Leslie Wiseman, 31, is accused of manslaughter after the death of Paul Wallington, 25, who was fatally injured in the early hours of Christmas Day 2018.

Mr Wallington suffered serious head injuries after collapsing to the ground following a punch – and died four days later in hospital, on December 29, when his life support was turned off.

Wiseman, of Eastwood, Essex, who was a bouncer at the Vine Bar in nearby Brentwood, where it happened, denies manslaughter.

The former bouncer claims he acted in self-defence at his trial at Basildon Crown Court.

The jury heard that in the days between the attack and Mr Wallington’s death, Wiseman sent WhatsApp messages to various friendship groups about the incident, such as “caught him like a dream” and “I will give you tips on how to punch”.

Prosecuting, Christopher Paxton QC told the jury Mr Wallington and his girlfriend attended the bar, and Mr Wallington was removed after an argument.

At around 12.09am, Mr Wallington was outside the bar trying to argue his case when he was hit.

Mr Paxton said: “He falls backwards and his head hits the road and his skull was fractured and he lay unconscious on the road.

“The defendant who delivers the punch almost seems to be looking away from Mr Wallington, he seems to turn his body away from him.

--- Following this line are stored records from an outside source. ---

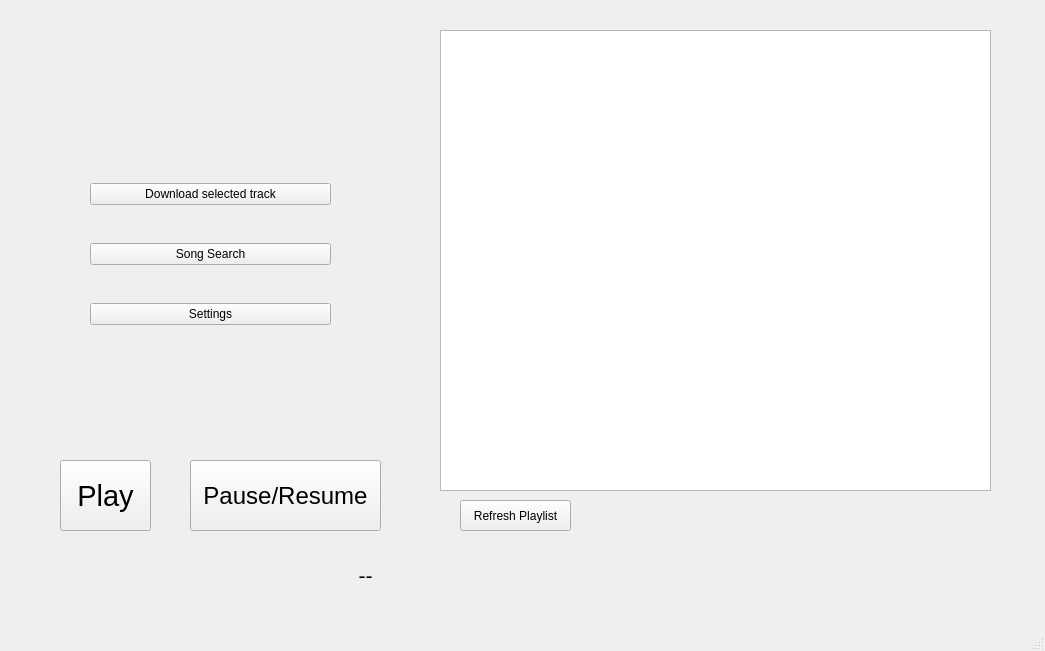
Before: the Qt Designer form homescreen.ui in gbafana25/sadguriplay, drawn with Qt 5.
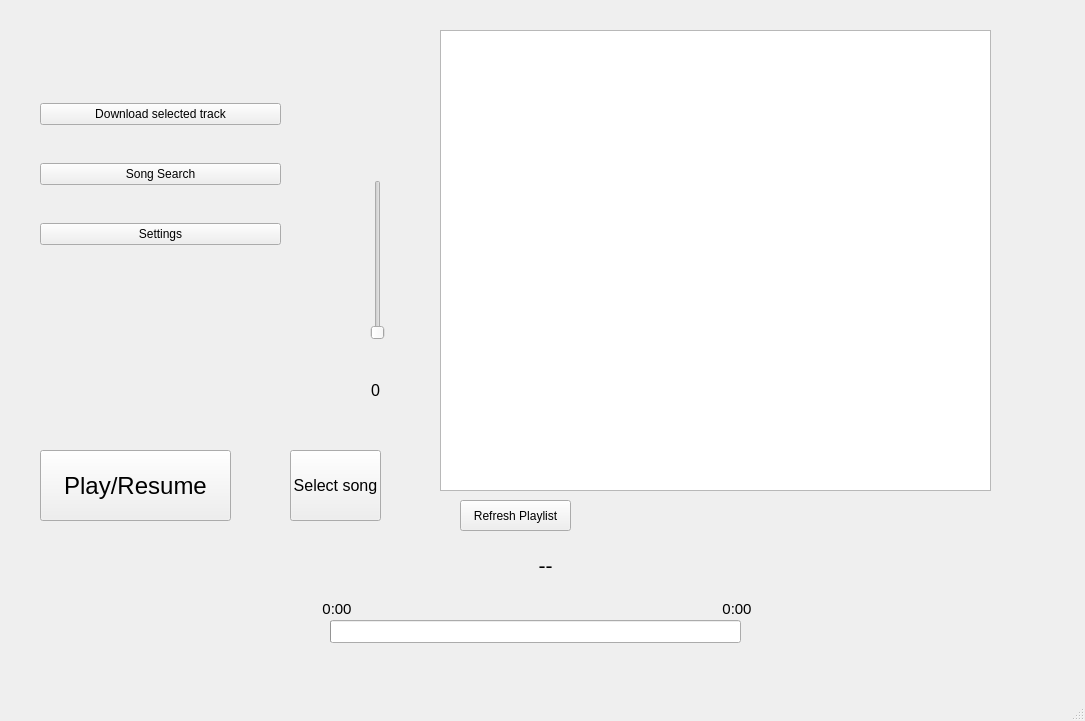
After: the same form once the commit is applied.

Commit message: volume controls and timing info

Diff of the .ui file:
```diff
--- a/homescreen.ui
+++ b/homescreen.ui
@@ -6,10 +6,16 @@
    <rect>
     <x>0</x>
     <y>0</y>
-    <width>1045</width>
-    <height>651</height>
+    <width>1085</width>
+    <height>721</height>
    </rect>
   </property>
+  <property name="maximumSize">
+   <size>
+    <width>1085</width>
+    <height>800</height>
+   </size>
+  </property>
   <property name="windowTitle">
    <string>MainWindow</string>
   </property>
@@ -17,8 +23,8 @@
    <widget class="QWidget" name="verticalLayoutWidget">
     <property name="geometry">
      <rect>
-      <x>70</x>
-      <y>130</y>
+      <x>20</x>
+      <y>50</y>
       <width>281</width>
       <height>251</height>
      </rect>
@@ -75,26 +81,26 @@
    <widget class="QPushButton" name="playbtn">
     <property name="geometry">
      <rect>
-      <x>60</x>
-      <y>460</y>
+      <x>290</x>
+      <y>450</y>
       <width>91</width>
       <height>71</height>
      </rect>
     </property>
     <property name="font">
      <font>
-      <pointsize>22</pointsize>
+      <pointsize>12</pointsize>
      </font>
     </property>
     <property name="text">
-     <string>Play</string>
+     <string>Select song</string>
     </property>
    </widget>
    <widget class="QPushButton" name="pausebtn">
     <property name="geometry">
      <rect>
-      <x>190</x>
-      <y>460</y>
+      <x>40</x>
+      <y>450</y>
       <width>191</width>
       <height>71</height>
      </rect>
@@ -105,7 +111,7 @@
      </font>
     </property>
     <property name="text">
-     <string>Pause/Resume</string>
+     <string>Play/Resume</string>
     </property>
    </widget>
    <widget class="QPushButton" name="refresh_playlistbtn">
@@ -124,8 +130,8 @@
    <widget class="QLabel" name="curr_song">
     <property name="geometry">
      <rect>
-      <x>60</x>
-      <y>560</y>
+      <x>240</x>
+      <y>550</y>
       <width>611</width>
       <height>31</height>
      </rect>
@@ -142,6 +148,101 @@
      <set>Qt::AlignCenter</set>
     </property>
    </widget>
+   <widget class="QLabel" name="volume_label">
+    <property name="geometry">
+     <rect>
+      <x>350</x>
+      <y>370</y>
+      <width>51</width>
+      <height>41</height>
+     </rect>
+    </property>
+    <property name="font">
+     <font>
+      <pointsize>12</pointsize>
+     </font>
+    </property>
+    <property name="text">
+     <string>0</string>
+    </property>
+    <property name="alignment">
+     <set>Qt::AlignCenter</set>
+    </property>
+   </widget>
+   <widget class="QSlider" name="volume_control">
+    <property name="geometry">
+     <rect>
+      <x>370</x>
+      <y>180</y>
+      <width>16</width>
+      <height>160</height>
+     </rect>
+    </property>
+    <property name="orientation">
+     <enum>Qt::Vertical</enum>
+    </property>
+   </widget>
+   <widget class="QLabel" name="duration_label">
+    <property name="geometry">
+     <rect>
+      <x>710</x>
+      <y>600</y>
+      <width>54</width>
+      <height>17</height>
+     </rect>
+    </property>
+    <property name="font">
+     <font>
+      <pointsize>11</pointsize>
+     </font>
+    </property>
+    <property name="text">
+     <string>0:00</string>
+    </property>
+    <property name="alignment">
+     <set>Qt::AlignCenter</set>
+    </property>
+   </widget>
+   <widget class="QLabel" name="curr_time">
+    <property name="geometry">
+     <rect>
+      <x>310</x>
+      <y>600</y>
+      <width>54</width>
+      <height>17</height>
+     </rect>
+    </property>
+    <property name="font">
+     <font>
+      <pointsize>11</pointsize>
+     </font>
+    </property>
+    <property name="text">
+     <string>0:00</string>
+    </property>
+    <property name="alignment">
+     <set>Qt::AlignCenter</set>
+    </property>
+   </widget>
+   <widget class="QProgressBar" name="time_bar">
+    <property name="geometry">
+     <rect>
+      <x>330</x>
+      <y>620</y>
+      <width>411</width>
+      <height>23</height>
+     </rect>
+    </property>
+    <property name="value">
+     <number>0</number>
+    </property>
+    <property name="textVisible">
+     <bool>false</bool>
+    </property>
+    <property name="format">
+     <string>%v</string>
+    </property>
+   </widget>
   </widget>
   <widget class="QMenuBar" name="menubar">
    <property name="geometry">
```
Left out of the diff: 4 changed lines with no effect on the pictures. The commit also changes 3 other files.
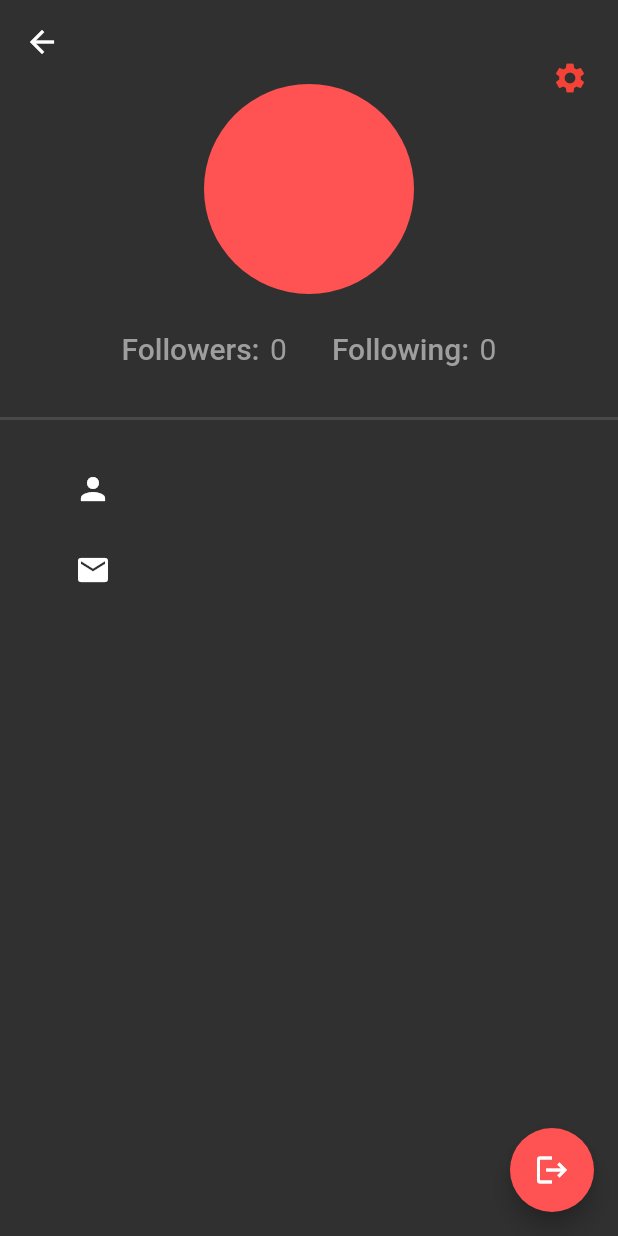
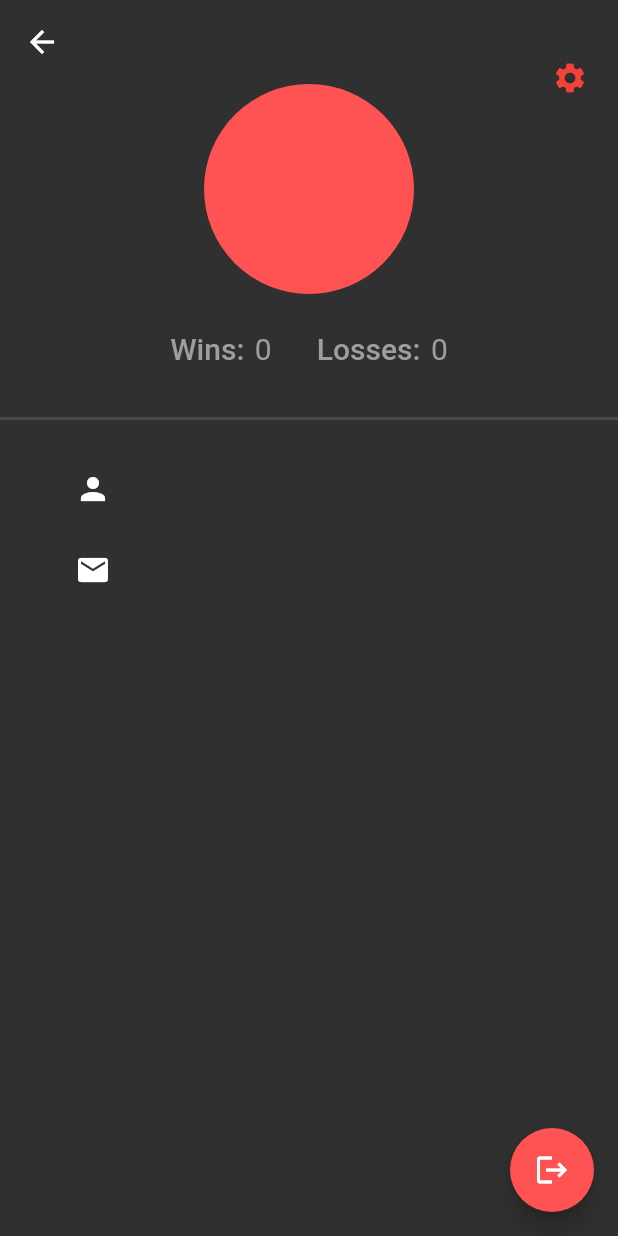
Before and after one commit to grayson40/p2p-app, a Flutter app: the ProfileScreen screen opened directly, on a phone screen of 412 x 824 dp. Run offline on Flutter 3.47's test engine with Material 2 defaults, Android fonts, the phone set to English and light mode, and no system bars; our stand-ins replace cloud_firestore, firebase_auth, firebase_core, fluttertoast; accounts and stored records are empty.

Commit message:
Change variables displayed

```diff
--- a/lib/screens/profile_screen.dart
+++ b/lib/screens/profile_screen.dart
@@ -65,10 +65,10 @@ class _ProfileScreenState extends State<ProfileScreen> {
                   children: [
                     GestureDetector(
                       onTap: () {
-                        print('followers tapped');
+                        print('wins tapped');
                       },
                       child: const Text(
-                        "Followers: ",
+                        "Wins: ",
                         style: TextStyle(
                             color: Colors.grey,
                             fontWeight: FontWeight.w500,
@@ -91,10 +91,10 @@ class _ProfileScreenState extends State<ProfileScreen> {
                   children: [
                     GestureDetector(
                       onTap: () {
-                        print('following tapped');
+                        print('losses tapped');
                       },
                       child: const Text(
-                        "Following: ",
+                        "Losses: ",
                         style: TextStyle(
                             color: Colors.grey,
                             fontWeight: FontWeight.w500,
```
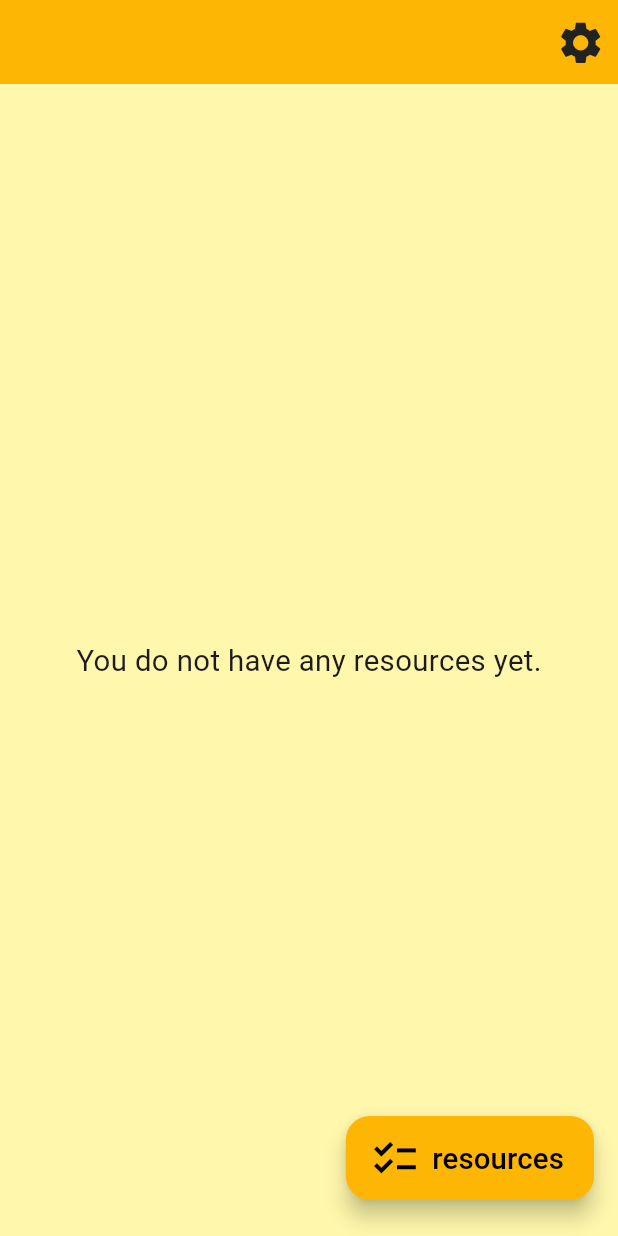
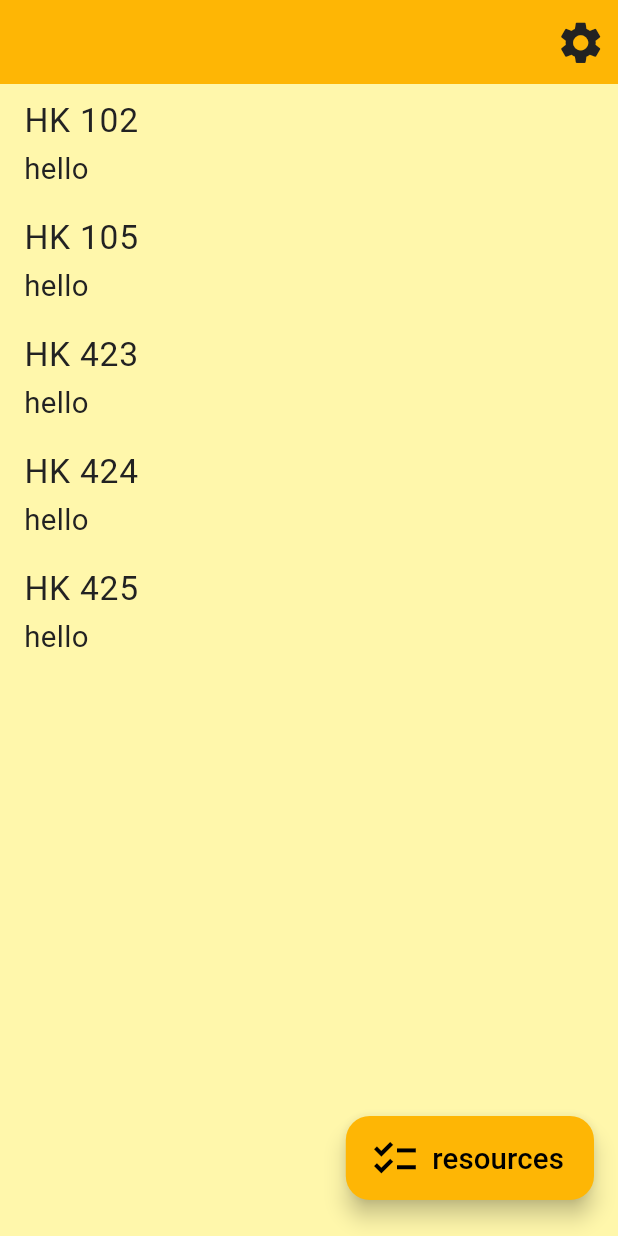
Before and after one commit to michalporeba/ticks, a Flutter app: the screen it shows after launch, on a phone screen of 412 x 824 dp. Run offline on Flutter 3.47's test engine with Material 3 defaults, Android fonts, the phone set to English and light mode, and no system bars; our stand-ins replace bloc, equatable, flutter_bloc, google_fonts, rxdart; Roboto replaces fonts that are missing (Heebo).

Commit message:
list of resources

```diff
--- a/lib/apis/demo/demo_resource_api.dart
+++ b/lib/apis/demo/demo_resource_api.dart
@@ -8,7 +8,7 @@ import 'package:ticks/entities/resource/resource_type.dart';
 class DemoResourceApi implements ResourceApi {
   @override
   Future<List<Resource>> getAll() async {
-    final jsonString = await rootBundle.loadString('lib/apis/demo/data/blueprints.json');
+    final jsonString = await rootBundle.loadString('lib/apis/demo/data/resources.json');
 
     final resources = List<Map<dynamic, dynamic>>.from(
         json.decode(jsonString) as List,
--- a/lib/features/manage_resources/manage_resources_view.dart
+++ b/lib/features/manage_resources/manage_resources_view.dart
@@ -35,7 +35,21 @@ class ManageResourcesPage extends StatelessWidget {
     if (state.resources.isEmpty) {
       return _nothingToSee(context);
     }
-    return const Placeholder();
+    return SingleChildScrollView(
+      child: Column(
+        children: _resourcesList(context, state),
+      ),
+    );
+  }
+
+  List<Widget> _resourcesList(BuildContext context, ManageResourcesState state) {
+    return state.resources.map((resource) {
+      return ListTile(
+          title: Text(resource.label),
+          subtitle: const Text('hello',),
+          onTap: () {
+    },);
+    }).toList();
   }
 
   Widget _nothingToSee(BuildContext context) {
```
Also changed, not shown: lib/features/manage_resources/manage_resources_bloc.dart (+12 -5 lines).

“We say hardly the sort of actions of someone acting in self-defence, for someone turning away from the attacker.”

Mr Wallington was taken to hospital where his condition worsened and on December 29, life support was turned off.

Mr Paxton added that, as well as the messages offering “tips on how punch”, Wiseman had also sent a message saying he “won’t go to jail because it’s justified”.

The prosecutor said: “Mr Wiseman is six foot, eight inches in height, physically well built and strong, weighing 24-25 stone.

“Mr Wallington was shorter than the defendant by some seven inches.

“We say in considering what happened the defendant had all the tools he needed to deal with Mr Wallington in a safe manner.

“We say punching him to the ground as he did was unnecessary and unjustified.”

He added: “Whatever he had done and how he behaved, he was removed and well trained bouncers had dealt with him effectively.

“Mr Wallington’s behaviour did not justify the punch he received.”

The trial continues.